Home » Arts & Culture » Mixed Fortunes for Carnival, Culture Week

Two major arts event are unfolding in the country this week. Taking place in the capital and surrounding areas is the Harare International Carnival while nationally provinces are celebrating Culture Week. The Zimbabwe Tourism Authority, organisers of the carnival have taken aantage of various promoters that regularly organise events to forge synergies, in a bid to ensure most arts and entertainment events in Harare during the week have a “carnival tag”.

However, the move seems to have confused possible carnival attendees that might not see the difference of some of the events from the usual dancehall and sungura shows that take place in the capital weekly.

Only the Samba Night, Street Party and Miss Carnival pageant seem to be unique events of the carnival.

Although ZTA head of corporate affairs Sugar Chagonda recently said the move was meant to decentralise events and accommodate as many activities as possible during the carnival, some of the shows have been pathetic. On the other hand the National Arts Council of Zimbabwe that runs Culture Week is working through its provincial offices for the celebrations running across the country. The Culture Week has been celebrated for many years yet its appeal remains minimal.

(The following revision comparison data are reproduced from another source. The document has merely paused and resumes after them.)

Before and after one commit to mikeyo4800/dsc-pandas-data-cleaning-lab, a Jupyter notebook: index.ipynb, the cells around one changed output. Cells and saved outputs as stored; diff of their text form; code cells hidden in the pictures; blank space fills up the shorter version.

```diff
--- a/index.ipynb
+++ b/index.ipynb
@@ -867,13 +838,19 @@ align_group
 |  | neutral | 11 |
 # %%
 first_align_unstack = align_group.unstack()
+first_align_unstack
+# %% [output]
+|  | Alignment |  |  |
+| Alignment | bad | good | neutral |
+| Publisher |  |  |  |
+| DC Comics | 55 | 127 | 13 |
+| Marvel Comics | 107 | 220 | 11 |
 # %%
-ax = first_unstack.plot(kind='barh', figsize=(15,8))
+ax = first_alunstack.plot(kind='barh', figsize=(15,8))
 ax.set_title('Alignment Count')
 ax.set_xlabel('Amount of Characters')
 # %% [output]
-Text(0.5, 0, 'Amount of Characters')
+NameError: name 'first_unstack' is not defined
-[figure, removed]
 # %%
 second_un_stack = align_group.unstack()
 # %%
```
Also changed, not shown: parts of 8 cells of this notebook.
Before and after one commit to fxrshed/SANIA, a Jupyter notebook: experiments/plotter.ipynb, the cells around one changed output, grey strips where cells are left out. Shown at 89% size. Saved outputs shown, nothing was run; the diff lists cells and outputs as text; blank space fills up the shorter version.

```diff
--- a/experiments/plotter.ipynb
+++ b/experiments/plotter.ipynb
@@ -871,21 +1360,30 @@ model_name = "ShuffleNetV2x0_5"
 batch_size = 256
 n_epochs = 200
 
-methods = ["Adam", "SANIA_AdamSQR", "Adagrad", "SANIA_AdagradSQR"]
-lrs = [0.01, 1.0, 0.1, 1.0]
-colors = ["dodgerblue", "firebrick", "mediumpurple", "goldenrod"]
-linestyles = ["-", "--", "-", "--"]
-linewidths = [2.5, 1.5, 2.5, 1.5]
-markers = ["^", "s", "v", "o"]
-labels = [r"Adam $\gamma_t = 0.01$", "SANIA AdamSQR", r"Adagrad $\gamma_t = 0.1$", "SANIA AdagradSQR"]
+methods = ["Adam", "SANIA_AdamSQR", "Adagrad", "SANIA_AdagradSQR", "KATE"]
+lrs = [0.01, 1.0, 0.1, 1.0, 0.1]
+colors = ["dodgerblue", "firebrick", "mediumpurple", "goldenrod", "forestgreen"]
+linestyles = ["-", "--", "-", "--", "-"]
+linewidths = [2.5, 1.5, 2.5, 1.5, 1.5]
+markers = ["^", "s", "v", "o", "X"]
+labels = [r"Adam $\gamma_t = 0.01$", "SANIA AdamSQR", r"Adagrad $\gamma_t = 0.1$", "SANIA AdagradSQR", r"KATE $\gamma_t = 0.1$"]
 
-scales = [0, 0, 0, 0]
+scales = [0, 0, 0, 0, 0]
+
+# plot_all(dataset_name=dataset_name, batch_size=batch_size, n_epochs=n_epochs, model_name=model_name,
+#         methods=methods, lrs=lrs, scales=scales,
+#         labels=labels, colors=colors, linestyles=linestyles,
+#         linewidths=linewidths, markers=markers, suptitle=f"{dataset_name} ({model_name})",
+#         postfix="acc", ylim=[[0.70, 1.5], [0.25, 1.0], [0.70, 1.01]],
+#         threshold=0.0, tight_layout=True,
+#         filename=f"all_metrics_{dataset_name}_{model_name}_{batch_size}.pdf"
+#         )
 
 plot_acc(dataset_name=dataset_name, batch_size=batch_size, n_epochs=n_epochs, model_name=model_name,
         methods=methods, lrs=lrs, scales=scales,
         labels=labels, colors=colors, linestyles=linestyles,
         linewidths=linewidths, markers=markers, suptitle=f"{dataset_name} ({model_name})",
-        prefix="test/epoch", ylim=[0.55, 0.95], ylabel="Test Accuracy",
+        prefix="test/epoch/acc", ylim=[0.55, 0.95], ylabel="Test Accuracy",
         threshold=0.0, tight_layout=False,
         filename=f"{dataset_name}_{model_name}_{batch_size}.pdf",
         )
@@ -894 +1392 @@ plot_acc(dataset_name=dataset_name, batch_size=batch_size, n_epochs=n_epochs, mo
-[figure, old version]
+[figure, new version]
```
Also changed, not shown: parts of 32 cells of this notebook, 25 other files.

For an event that has a grand launch rotating among provinces every year and national events during the annual week, a lot could have been achieved by now.

I have attended Culture Week national launches in Mashonaland East and Mashonaland Central in the past but the events do not match the standards that should go with a programme that is meant to celebrate our culture.

Obviously, the issue of funding is an obstacle for NACZ to smoothly run the event as evidenced by the postponement of some this week’s events in Masvingo province to June.

The events, if they will take place, would run outside the week and it defeats the purpose of the programme.

It seems sponsors of arts events in the country are undervaluing the importance of our culture. The same organisations that bankroll events like the multi-cultural Harare International Festival of the Arts should be proud to support events that celebrate our culture.

It is disheartening to note that events meant to uphold our culture are postponed when shows that lampoon our history such as the controversial “Lovers in Time” play that was staged at HIFA get financial support.

It does not make sense when we promote products that destroy or distort our culture while overlooking what reflects our identity.

Our culture should come first. Maybe it depends on who funds what but I believe those operating in our land should respect who we are first before lining their priorities.

Delta Beverages lead by example through supporting the annual Chibuku Neshamwari Traditional Dance festival that goes through provincial preliminaries before coming to Harare Gardens annually for national finals.

The festival upholds our culture.

Although the NACZ programme annually shows there would be many events for Culture Week, lack of resources have kept them low key affairs while the national launch leaves a lot to be desired.

Maybe the problem is that NACZ is failing to convincingly engage their potential sponsors to make a grand national Culture Week launch and run the provincial events in a spectacular way.

They council has been facing similar problems with the National Arts Merit Awards that have been failing to live to standards due to lack of sponsors.

But the same NACZ works successfully with Delta Beverages in running Chibuku Neshamwari Traditional Dance festival as well as Chibuku Road to Fame Festival and Jikinya Dance Festival.

I believe arts council head Elvas Mari and his team can do better through engaging various stakeholders and potential sponsors to make the Culture Week a notable event.

We have to celebrate our culture proudly and successfully. The coincidence of the Harare International Carnival and Culture Week should have been an opportunity for international visitors to have a feel of our culture through outstanding arts events.

Source : The Herald